The Importance of the Smartphone
For a company shipping over half a billion handsets a year you'd think smartphones would be no big deal. After all, despite endless publicity, the iPhone has sold just 50 million units in three and a half years and across four generations. That's a tiny spec on the radar, why should Nokia care?
The answer is the most basic in business: money.
Smartphones currently have by far the biggest margins of any product in the tech sector. TVs, PCs, laptops all pale by comparison. It’s the reason Samsung and LG dived into the sector, why Acer bought E-TEN, HP paid $1.2bn for Palm and Dell has invested heavily to come up with the Streak, Thunder and Lightning. To put this in perspective last July Apple and RIM made just three per cent of the handsets on sale, but raked in 35 per cent of the profits.
Furthermore, while money is a great motivator, fear can be an even better one because smartphones eat into other sectors. Their diverse functionality tears into dedicated product sectors like sat navs and MP3 players. It is the reason Garmin made the nuviphone, TomTom dived into apps and Apple realised it couldn't dine out forever on the iPod. Next on the hit list are point and shoot cameras and video cameras, while smartphone software is branching out into tablets and looking to give the netbook sector a scare.

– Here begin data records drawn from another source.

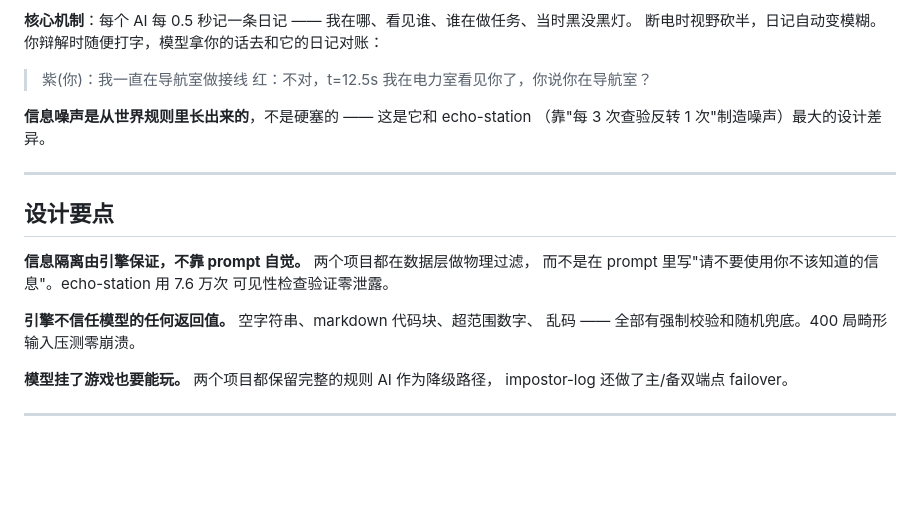
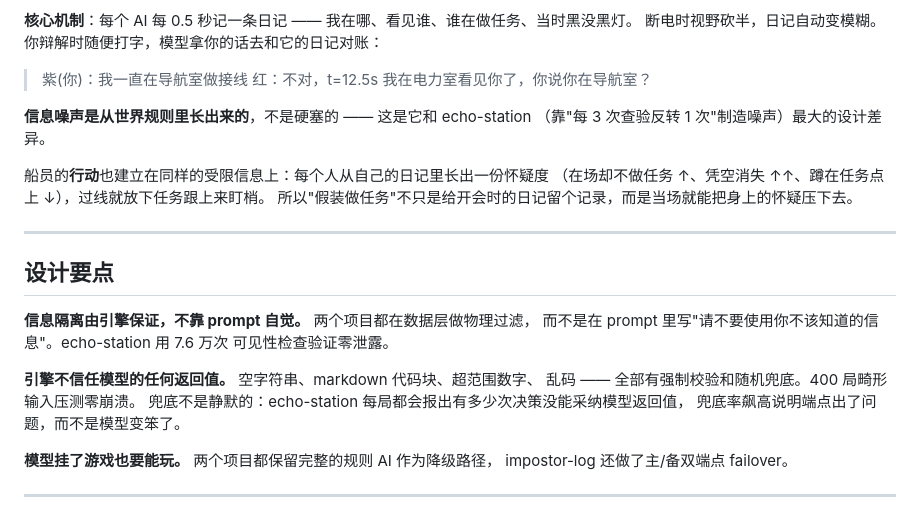
Before and after one commit to yzouj0031-hub/AI---, a Markdown page: README.md, the part around the change. Rendered like a GitHub page; blank space fills up the shorter version.

```diff
--- a/README.md
+++ b/README.md
@@ -81,6 +81,10 @@ python -m http.server 8000      # 然后打开 index.html
 **信息噪声是从世界规则里长出来的**，不是硬塞的 —— 这是它和 echo-station
 （靠"每 3 次查验反转 1 次"制造噪声）最大的设计差异。
 
+船员的**行动**也建立在同样的受限信息上：每个人从自己的日记里长出一份怀疑度
+（在场却不做任务 ↑、凭空消失 ↑↑、蹲在任务点上 ↓），过线就放下任务跟上来盯梢。
+所以"假装做任务"不只是给开会时的日记留个记录，而是当场就能把身上的怀疑压下去。
+
 ---
 
 ## 设计要点
@@ -91,6 +95,8 @@ python -m http.server 8000      # 然后打开 index.html
 
 **引擎不信任模型的任何返回值。** 空字符串、markdown 代码块、超范围数字、
 乱码 —— 全部有强制校验和随机兜底。400 局畸形输入压测零崩溃。
+兜底不是静默的：echo-station 每局都会报出有多少次决策没能采纳模型返回值，
+兜底率飙高说明端点出了问题，而不是模型变笨了。
 
 **模型挂了游戏也要能玩。** 两个项目都保留完整的规则 AI 作为降级路径，
 impostor-log 还做了主/备双端点 failover。
```
Also changed, not shown: AGENTS.md (+35 -1 lines), echo-station/README.md (+26 -3 lines).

Fail to bring a competitive smartphone to market and the next sector it swallows could be yours. Unless you make lawnmowers… ...probably.